When the First War reached its peak, supplies of components from Britain and Europe began to dry up and local manufacturers either looked elsewhere or made their own. The De Luxe motorcycle built by A.G. Healings in the 1916-1919 period is a good example of this philosophy. The De Luxe motor, built by the F.W. Spacke Machine Co., Indiana USA, was widely used in Australia in the 1916 - 1920 period, not just by Healings and the smaller "manufacturers" they supplied, but also by Hercules and others. Of course the motor was also used in a number of US makes, such as Dayton, Crawford, Eagle and De Luxe (no relation to the Healing machine).
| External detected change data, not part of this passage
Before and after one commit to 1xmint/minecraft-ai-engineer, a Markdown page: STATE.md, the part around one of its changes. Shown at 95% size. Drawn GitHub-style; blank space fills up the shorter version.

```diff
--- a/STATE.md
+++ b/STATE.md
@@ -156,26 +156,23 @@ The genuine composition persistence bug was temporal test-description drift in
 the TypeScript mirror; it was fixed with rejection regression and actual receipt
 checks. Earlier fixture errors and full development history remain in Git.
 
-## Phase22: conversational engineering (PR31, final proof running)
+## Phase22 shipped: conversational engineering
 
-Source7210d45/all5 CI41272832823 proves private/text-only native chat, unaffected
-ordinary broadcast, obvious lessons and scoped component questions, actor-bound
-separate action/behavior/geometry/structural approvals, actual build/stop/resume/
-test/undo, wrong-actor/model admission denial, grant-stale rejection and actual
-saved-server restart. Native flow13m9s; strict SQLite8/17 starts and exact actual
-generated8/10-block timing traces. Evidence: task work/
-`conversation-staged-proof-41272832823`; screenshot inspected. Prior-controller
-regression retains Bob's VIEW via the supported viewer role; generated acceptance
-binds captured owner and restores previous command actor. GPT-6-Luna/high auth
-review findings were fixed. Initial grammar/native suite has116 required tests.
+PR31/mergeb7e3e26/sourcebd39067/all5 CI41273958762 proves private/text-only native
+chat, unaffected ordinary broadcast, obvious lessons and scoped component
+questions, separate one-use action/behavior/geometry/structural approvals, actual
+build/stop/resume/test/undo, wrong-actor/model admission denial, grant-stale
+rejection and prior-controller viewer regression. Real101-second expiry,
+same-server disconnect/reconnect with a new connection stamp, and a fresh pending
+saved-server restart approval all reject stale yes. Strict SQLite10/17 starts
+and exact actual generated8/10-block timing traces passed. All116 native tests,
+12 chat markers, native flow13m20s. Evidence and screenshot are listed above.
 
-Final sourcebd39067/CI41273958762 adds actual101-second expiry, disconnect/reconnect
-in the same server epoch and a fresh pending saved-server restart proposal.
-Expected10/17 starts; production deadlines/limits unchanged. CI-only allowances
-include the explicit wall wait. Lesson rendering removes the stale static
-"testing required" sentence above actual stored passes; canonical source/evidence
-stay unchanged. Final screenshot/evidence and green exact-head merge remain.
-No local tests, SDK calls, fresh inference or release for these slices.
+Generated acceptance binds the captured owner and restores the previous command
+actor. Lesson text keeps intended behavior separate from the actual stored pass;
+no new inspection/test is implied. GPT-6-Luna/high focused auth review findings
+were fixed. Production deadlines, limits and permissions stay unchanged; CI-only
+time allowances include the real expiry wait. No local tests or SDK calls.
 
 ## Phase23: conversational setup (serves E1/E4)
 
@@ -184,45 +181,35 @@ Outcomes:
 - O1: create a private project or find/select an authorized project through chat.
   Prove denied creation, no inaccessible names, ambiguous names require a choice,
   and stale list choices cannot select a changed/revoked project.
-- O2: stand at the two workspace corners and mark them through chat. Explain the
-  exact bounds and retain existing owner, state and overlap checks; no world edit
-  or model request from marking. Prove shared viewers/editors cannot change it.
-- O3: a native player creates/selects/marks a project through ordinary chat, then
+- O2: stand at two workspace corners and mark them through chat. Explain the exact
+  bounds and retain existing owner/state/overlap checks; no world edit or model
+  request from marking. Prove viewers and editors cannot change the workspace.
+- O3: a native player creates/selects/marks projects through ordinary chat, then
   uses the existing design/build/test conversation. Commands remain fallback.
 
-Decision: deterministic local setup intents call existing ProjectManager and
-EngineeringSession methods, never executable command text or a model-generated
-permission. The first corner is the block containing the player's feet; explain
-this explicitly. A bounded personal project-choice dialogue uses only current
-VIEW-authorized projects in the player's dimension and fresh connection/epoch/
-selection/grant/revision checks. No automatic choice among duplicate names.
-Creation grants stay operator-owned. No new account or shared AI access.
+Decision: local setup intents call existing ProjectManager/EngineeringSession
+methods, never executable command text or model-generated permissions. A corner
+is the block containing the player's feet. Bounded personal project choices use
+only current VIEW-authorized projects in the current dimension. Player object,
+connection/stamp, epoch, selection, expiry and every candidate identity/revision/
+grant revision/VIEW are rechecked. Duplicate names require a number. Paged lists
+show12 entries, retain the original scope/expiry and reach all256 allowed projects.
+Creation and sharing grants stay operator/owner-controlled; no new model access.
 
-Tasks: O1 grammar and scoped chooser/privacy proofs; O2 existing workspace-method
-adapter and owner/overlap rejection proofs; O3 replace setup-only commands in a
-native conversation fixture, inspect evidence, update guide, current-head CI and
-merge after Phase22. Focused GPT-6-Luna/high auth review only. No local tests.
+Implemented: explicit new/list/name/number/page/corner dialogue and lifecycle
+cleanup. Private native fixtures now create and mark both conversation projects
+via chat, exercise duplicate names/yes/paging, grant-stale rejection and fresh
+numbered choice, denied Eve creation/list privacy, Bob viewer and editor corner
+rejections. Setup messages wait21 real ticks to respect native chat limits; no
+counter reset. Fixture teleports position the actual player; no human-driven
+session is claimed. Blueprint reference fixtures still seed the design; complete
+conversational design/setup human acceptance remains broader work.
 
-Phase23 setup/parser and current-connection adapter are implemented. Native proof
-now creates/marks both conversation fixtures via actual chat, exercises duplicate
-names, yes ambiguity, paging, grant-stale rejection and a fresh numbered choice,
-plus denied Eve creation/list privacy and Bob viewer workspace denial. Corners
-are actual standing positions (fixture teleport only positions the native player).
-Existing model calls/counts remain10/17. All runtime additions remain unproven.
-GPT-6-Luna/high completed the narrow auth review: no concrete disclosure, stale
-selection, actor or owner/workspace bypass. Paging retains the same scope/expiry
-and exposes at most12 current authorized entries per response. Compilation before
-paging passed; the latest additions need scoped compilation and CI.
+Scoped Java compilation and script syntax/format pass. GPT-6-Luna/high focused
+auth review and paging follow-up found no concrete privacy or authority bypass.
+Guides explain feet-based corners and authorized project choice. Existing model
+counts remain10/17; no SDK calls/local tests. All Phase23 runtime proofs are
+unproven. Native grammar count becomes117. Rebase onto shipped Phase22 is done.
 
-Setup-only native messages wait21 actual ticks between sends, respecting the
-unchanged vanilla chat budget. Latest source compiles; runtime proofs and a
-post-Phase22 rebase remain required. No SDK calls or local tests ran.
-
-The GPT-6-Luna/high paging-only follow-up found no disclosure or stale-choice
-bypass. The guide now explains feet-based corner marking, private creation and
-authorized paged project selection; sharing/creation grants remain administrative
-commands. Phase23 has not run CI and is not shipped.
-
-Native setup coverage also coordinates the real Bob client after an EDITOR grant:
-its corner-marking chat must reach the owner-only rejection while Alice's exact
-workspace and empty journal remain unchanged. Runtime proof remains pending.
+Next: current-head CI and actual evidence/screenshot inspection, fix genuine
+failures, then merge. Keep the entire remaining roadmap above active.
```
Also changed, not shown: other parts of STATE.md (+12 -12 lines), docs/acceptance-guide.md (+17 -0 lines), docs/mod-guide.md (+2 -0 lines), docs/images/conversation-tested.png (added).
My machine is a c1916 single speed, direct belt drive. At 1000cc (most Australian manufacturers seemed to fit the 7 HP 1000cc motor rather than the 9 HP 1200 cc job that was used on some US makes) there's a lot of motor in not much frame! The wheelbase is unusually short for an Australian machine, as evidenced by the small gap between the seat tube of the frame and the rear mudguard. Compare with the gearbox model shown below, or the frame of my Blue Bird, which is also a Healing direct drive bike. Restoration is underway, but while there are no major problems, I have to say that working on the De Luxe motor is not easy.
Not all Healing De Luxe motorcycles were direct drive: many used the then-popular "chain-cum-belt" arrangement, which featured a chain for the primary drive from the engine to the clutch, then a belt from the gearbox pulley to the back wheel. Although the Sturmey Archer CS gearbox was a favourite among Australian manufacturers after its debut in 1914, during the later years of the war supplies became scarce. For the De Luxe, Healings fitted their own "AGH" gearbox, presumably to combat supply problems with the Sturmey Archer item.
The De Luxe motor is a wondrously complicated device, incorporating many "features" which can be best be described as bizarre. It is fascinating to compare it to the simple - but entirely adequate - engineering of the JAP twin of the period, which must have used around half the number of parts required for the De Luxe, and have been correspondingly cheaper to produce.